Seasonal variation in hemoglobin A1c: is it the same in both hemispheres?

J Diabetes Sci Technol. 2009 Jul 1;3(4):668-71. doi: 10.1177/193229680900300408.


Introduction: There are several reports from locations in the northern hemisphere of seasonal variation in hemoglobin A1c (HbA1c) levels with higher values noted in the cooler months. The variation has been attributed to holiday seasons, temperature differences, and changes in diet. This article describes the seasonal variation in both hemispheres and in a country on the equator with minimal temperature variation.

Methods: The mean and median HbA1c by month was calculated for a maximum of 2 years for HbA1c data from the different locations: Edmonton and Calgary, Canada; Singapore; Melbourne, Australia; and Marshfield, Wisconsin. The mean monthly temperature for each location was found from available meteorological information.

Results: In both northern and southern hemispheres, the HbA1c was higher in cooler months and lower in the warmer months. In Singapore, where there is minimal temperature variation, there is also minimal variation in HbA1c values over the year. The difference in HbA1c over a year appears to be related to the difference in temperature.

Conclusion: Hemoglobin A1c is higher in cooler months and lower in the warmer months in both hemispheres. In a country with minimal monthly temperature variation, there is only minimal variation in HbA1c values through the year. In all locations, the mean and median HbA1c declined over the study period, possibly due to better glycemic control of patients with diabetes or an increase in use of HbA1c as a screening test for diabetes or a combination of both.

MeSH terms

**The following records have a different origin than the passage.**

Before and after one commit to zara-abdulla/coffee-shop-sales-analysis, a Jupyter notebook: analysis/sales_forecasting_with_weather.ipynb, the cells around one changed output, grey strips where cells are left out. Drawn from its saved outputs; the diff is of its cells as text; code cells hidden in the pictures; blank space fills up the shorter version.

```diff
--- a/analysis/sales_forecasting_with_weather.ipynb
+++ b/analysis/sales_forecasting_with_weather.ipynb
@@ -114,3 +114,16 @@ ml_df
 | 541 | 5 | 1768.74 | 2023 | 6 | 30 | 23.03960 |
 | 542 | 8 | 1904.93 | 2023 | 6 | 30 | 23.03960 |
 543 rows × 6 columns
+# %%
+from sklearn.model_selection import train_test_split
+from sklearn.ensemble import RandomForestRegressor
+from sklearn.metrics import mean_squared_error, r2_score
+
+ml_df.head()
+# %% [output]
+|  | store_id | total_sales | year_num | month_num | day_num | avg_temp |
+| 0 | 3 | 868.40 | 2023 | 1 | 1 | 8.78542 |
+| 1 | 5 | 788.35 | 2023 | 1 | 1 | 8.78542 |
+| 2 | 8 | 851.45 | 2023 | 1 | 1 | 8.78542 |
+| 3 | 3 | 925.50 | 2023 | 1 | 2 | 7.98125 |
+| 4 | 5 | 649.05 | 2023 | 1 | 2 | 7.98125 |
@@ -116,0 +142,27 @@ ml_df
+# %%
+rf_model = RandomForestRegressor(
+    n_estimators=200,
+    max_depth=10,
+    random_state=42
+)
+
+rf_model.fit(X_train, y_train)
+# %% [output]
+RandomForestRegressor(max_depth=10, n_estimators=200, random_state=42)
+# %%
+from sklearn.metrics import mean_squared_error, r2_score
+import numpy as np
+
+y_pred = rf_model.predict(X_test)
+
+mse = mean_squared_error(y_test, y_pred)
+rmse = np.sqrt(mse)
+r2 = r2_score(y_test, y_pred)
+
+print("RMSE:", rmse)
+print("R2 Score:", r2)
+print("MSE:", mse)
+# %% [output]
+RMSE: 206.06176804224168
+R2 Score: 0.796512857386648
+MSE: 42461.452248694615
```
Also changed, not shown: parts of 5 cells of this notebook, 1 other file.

  • Australia
  • Canada
  • Climate*
  • Glycated Hemoglobin / metabolism*
  • Humans
  • Seasons*
  • Singapore
  • Temperature
  • United States


  • Glycated Hemoglobin A
  • hemoglobin A1c protein, human